Activist Abdul Aziz Agini, who works with the Free Syrian Army near the Turkish border, said he receives requests to arrange transport for patients almost daily.
“We suffer a lot to get them there. We must carry them on our backs,” he said.
There isn’t enough manpower for everyone, however, and many in desperate need of medical treatment must wait to find a safe passage.
In Ariha, another town in Idlib province, the smell was nauseating as a 60-year-old man removed a bandage from his infected feet — most of the skin and flesh was gone. The man, who works as a butcher, was arrested at a checkpoint. His court papers say he is accused of “participating in demonstrations.” He was held and tortured for 45 days.
“They hit my foot with a wire cable telling me to confess,” he said, adding that he was released 10 earlier. “When they took me to court they had to carry me. When the judge saw me he didn’t even question me. He ordered my release.”
So far, the route through Turkey has been too dangerous for someone in his condition. Until now he has been unable to get any treatment.
“We are in a large concentration camp called Syria,” he said. “My fate is in God’s hands.”
Volunteer doctors say they receive many cases of torture by authorities. Treating these patients often leads to their own arrest. Dr. Najib Aledel has been imprisoned twice for his work in a secret hospital in Ariha. Ten days after his last release Dr. Aledel said he was back on the wanted list.
“There was no injury for me,” he said in reference to his two months of total prison time. “But I saw very bad deeds happen to others, and there is no [medical] treatment inside the prisons.”
Dr. Aledel said the cease-fire agreement between the government of Bashar al-Assad and the Free Syrian Army is in name only. The patient number has dropped, but not significantly, he said. And medical supplies, he said, are so low he and his staff often give their own blood to patients in need of transfusions. He said there are no humanitarian groups or overseas aid and the only supplies come through private donations both local and international. In all clinics, doctors said they desperately need more support from abroad.
Mohammed, an activist and pharmacist that secretly supplies these underground clinics in Ariha, believed these attacks on the medical system are yet another way to instill fear into the people.

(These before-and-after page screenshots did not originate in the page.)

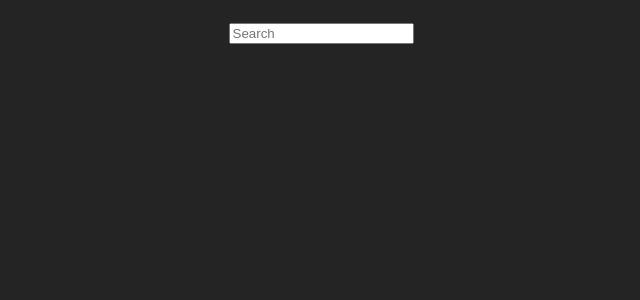
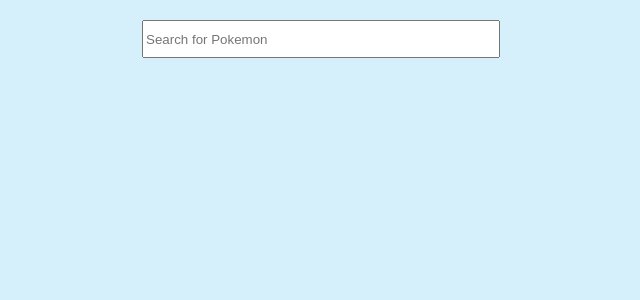
Before and after one commit to stephnet40/Pokedle, a React (Vite) app: page / in a window 1280 px wide. Shown: the top 300 px of the page, without its empty margins (319-959 px from the left). Built offline with nearby package versions, Linux system fonts and the light colour scheme.

Commit message:
Update styling

```diff
--- a/src/App.css
+++ b/src/App.css
@@ -6,14 +6,14 @@
 
 ul {
   position: absolute;
-  left: 43.5%;
+  left: 36.05%;
   z-index: 1;
   padding: 0;
   margin: auto;
 }
 
 li {
-  width: 167px;
+  width: 358px;
   list-style: none;
 }
 
@@ -26,6 +26,11 @@
 
 li button img {
   width: 50px;
+}
+
+.search input {
+  height: 32px;
+  width: 350px
 }
 
 .win-message {
@@ -49,6 +54,11 @@
   width: 100px;
   place-content: center;
   border: 1px solid black;
+  border-radius: 5px;
+}
+
+.pokemon-img {
+  background-color: white;
 }
 
 .pokemon-clues div img {
@@ -56,13 +66,13 @@
 }
 
 .correct {
-  background-color: rgb(124, 207, 124);
+  background-color: rgba(124, 207, 124, 0.85);
 }
 
 .wrong {
-  background-color: rgb(241, 117, 117);
+  background-color: rgba(241, 117, 117, 0.85);
 }
 
 .partial {
-  background-color: rgb(235, 195, 121);
+  background-color: rgba(235, 195, 121, 0.85);
 }
--- a/src/App.tsx
+++ b/src/App.tsx
@@ -117,7 +117,7 @@
     <>
       <div>
         <div className='search'>
-          <input type='text' placeholder='Search' value={searchInput} onChange={handleInputChange} disabled={currGuess == dailyPokemon}></input>
+          <input type='text' placeholder='Search for Pokemon' value={searchInput} onChange={handleInputChange} disabled={currGuess == dailyPokemon}></input>
           <ul className='filtered-search'>
             {searchResults.map((result, index) =>
               <li key={index}>
@@ -139,7 +139,7 @@
         <div className='guess-list'>
           {guesses.map((pokemon, index) =>
             <div key={`${index}-${pokemon}`} className='pokemon-clues'>
-              <div key={`${index}-${pokemon}-name`}>
+              <div key={`${index}-${pokemon}-name`} className='pokemon-img'>
                 <img src={getImgSrc(pokemon.name)}></img>
               </div>
               <div key={`${index}-${pokemon}-type1`}
--- a/src/index.css
+++ b/src/index.css
@@ -3,8 +3,8 @@
   line-height: 1.5;
   font-weight: 400;
 
-  color: rgba(255, 255, 255, 0.87);
-  background-color: #242424;
+  color: rgba(58, 58, 58, 0.87);
+  background-color: #b2e4f986;
 
   font-synthesis: none;
   text-rendering: optimizeLegibility;
```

“The government is aiming for social chaos so people will get desperate and ask for the government to come back,” he said. “But now we have started. There is no going back.”